> [Extracted information]:
┌──

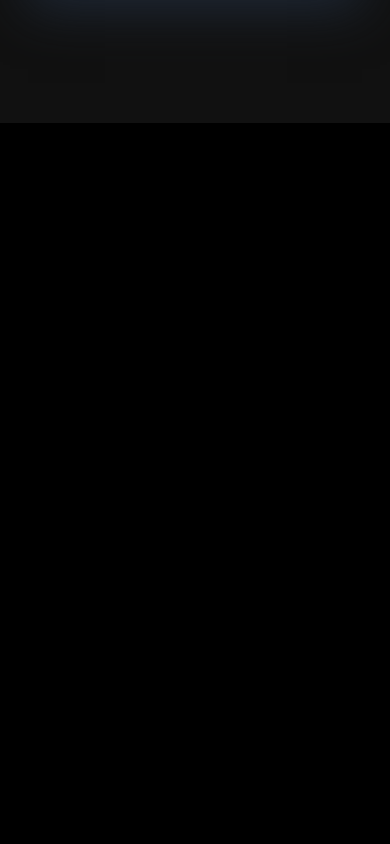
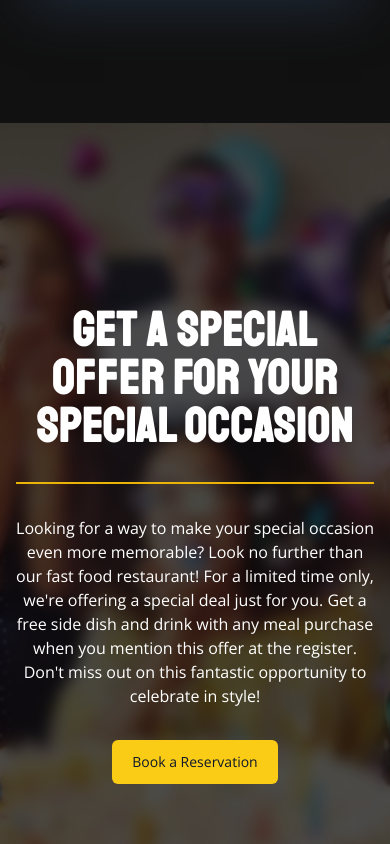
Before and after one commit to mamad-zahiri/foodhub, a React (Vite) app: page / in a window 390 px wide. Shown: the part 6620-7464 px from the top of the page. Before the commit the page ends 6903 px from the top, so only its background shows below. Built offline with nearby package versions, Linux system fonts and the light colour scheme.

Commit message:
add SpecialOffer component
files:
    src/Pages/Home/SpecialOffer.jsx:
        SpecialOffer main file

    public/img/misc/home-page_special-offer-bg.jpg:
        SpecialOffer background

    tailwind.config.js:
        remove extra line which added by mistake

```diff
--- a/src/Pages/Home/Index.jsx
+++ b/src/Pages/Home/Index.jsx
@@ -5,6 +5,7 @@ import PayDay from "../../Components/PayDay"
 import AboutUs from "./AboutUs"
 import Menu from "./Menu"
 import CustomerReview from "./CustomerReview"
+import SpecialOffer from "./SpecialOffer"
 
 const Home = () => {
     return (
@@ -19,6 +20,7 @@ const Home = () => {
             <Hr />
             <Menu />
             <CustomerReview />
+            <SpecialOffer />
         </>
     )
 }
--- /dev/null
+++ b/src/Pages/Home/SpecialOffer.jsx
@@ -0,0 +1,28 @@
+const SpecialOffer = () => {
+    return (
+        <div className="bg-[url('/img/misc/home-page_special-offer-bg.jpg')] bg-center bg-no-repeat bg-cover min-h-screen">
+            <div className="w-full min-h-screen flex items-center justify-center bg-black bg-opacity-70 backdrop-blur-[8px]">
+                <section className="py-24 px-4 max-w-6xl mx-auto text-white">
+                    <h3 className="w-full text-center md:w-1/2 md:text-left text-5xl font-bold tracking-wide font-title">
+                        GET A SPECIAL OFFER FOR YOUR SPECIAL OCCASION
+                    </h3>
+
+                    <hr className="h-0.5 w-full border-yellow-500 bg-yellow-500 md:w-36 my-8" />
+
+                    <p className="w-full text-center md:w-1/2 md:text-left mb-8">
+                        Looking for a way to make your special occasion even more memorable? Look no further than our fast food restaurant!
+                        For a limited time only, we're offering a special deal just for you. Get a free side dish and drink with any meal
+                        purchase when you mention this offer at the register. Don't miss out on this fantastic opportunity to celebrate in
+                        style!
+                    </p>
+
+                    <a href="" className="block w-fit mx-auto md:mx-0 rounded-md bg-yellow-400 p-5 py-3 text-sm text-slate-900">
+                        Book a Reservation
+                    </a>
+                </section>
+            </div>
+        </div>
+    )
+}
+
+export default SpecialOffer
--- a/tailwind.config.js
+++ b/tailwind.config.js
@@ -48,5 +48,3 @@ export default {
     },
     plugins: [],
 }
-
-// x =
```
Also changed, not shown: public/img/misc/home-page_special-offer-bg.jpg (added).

└──
┌──

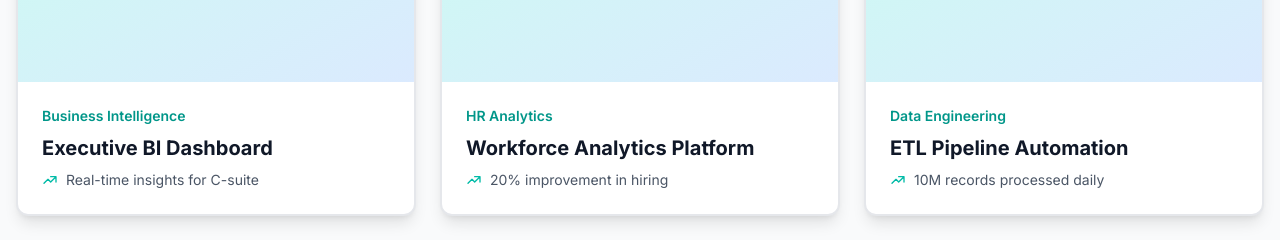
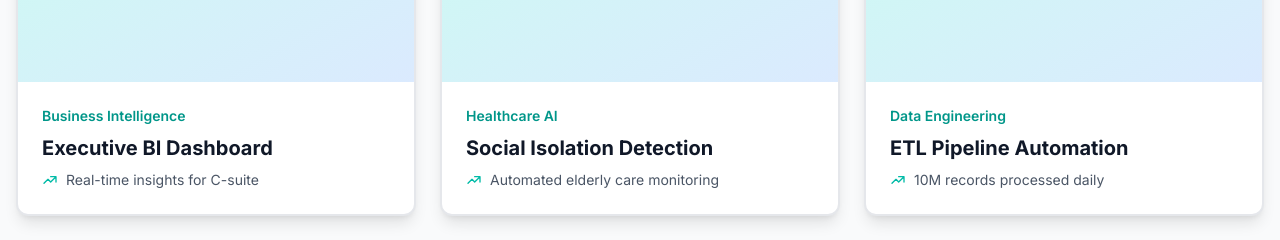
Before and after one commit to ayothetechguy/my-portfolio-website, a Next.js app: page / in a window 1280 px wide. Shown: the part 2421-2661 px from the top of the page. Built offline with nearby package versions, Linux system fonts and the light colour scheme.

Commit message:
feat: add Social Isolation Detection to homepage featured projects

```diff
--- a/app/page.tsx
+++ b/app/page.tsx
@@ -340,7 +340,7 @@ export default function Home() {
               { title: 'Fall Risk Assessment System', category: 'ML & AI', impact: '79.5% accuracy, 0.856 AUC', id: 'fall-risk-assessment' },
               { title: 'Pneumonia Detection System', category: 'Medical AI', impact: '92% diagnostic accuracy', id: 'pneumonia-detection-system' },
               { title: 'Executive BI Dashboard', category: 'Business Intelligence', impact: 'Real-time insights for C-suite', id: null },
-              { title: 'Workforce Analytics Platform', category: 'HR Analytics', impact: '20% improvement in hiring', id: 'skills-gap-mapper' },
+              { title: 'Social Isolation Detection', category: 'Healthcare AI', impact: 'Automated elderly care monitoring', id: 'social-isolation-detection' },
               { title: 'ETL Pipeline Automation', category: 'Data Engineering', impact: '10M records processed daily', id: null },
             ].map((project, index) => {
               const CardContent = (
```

└──
┌──

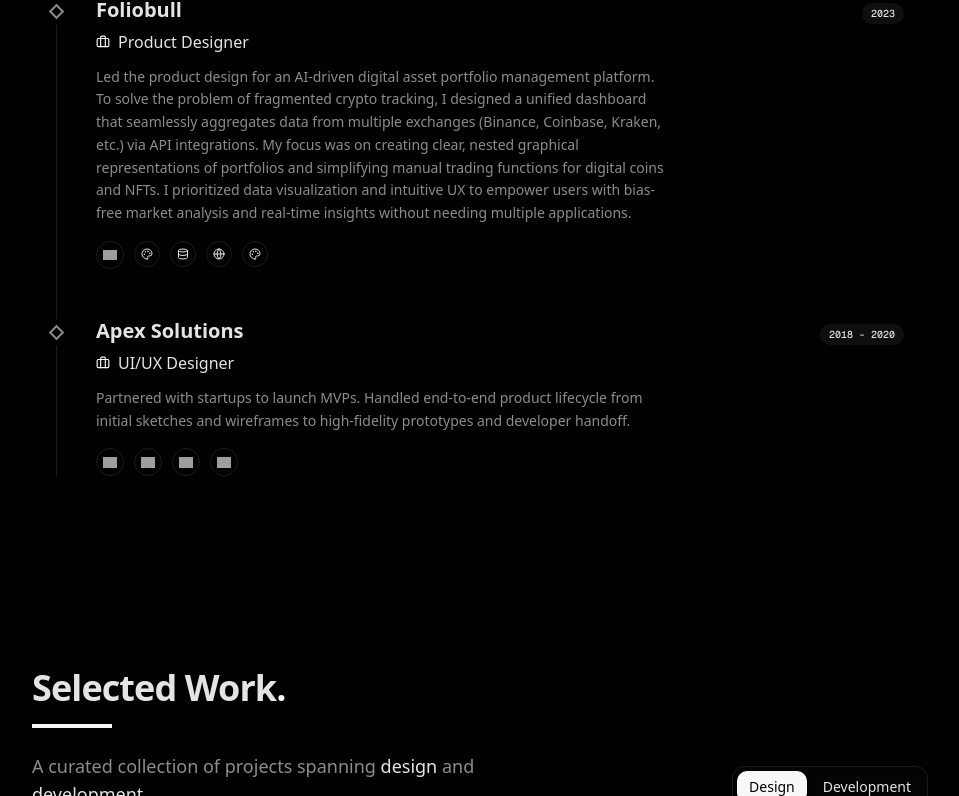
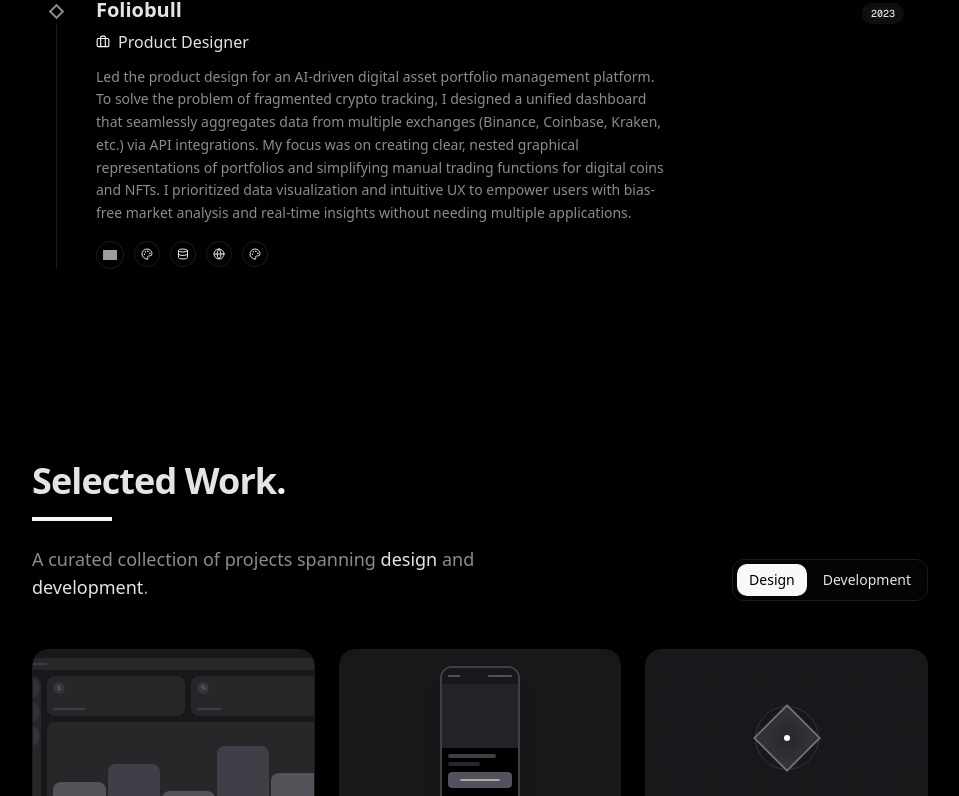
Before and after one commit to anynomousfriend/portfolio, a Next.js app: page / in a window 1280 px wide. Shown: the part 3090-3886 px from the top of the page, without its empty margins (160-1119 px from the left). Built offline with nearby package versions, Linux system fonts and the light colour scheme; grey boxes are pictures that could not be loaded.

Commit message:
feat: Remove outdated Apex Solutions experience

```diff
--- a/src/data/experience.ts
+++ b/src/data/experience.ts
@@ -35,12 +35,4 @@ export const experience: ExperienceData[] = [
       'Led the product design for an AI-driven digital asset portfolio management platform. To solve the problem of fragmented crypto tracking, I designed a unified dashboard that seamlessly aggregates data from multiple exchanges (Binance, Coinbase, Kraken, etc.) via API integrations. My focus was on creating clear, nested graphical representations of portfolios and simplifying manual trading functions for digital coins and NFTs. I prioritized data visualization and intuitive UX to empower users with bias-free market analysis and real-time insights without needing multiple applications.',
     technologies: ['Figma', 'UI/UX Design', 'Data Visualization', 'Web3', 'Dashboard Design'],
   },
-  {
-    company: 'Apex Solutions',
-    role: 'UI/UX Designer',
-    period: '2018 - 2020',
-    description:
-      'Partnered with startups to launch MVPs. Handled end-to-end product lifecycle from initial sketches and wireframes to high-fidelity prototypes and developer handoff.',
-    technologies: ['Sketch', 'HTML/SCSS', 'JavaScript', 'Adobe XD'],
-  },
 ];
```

└──

> [What you should do]:
For the word "free", go through the records and show each line that carries it.

> [Response]:
+                        For a limited time only, we're offering a special deal just for you. Get a free side dish and drink with any meal
       'Led the product design for an AI-driven digital asset portfolio management platform. To solve the problem of fragmented crypto tracking, I designed a unified dashboard that seamlessly aggregates data from multiple exchanges (Binance, Coinbase, Kraken, etc.) via API integrations. My focus was on creating clear, nested graphical representations of portfolios and simplifying manual trading functions for digital coins and NFTs. I prioritized data visualization and intuitive UX to empower users with bias-free market analysis and real-time insights without needing multiple applications.',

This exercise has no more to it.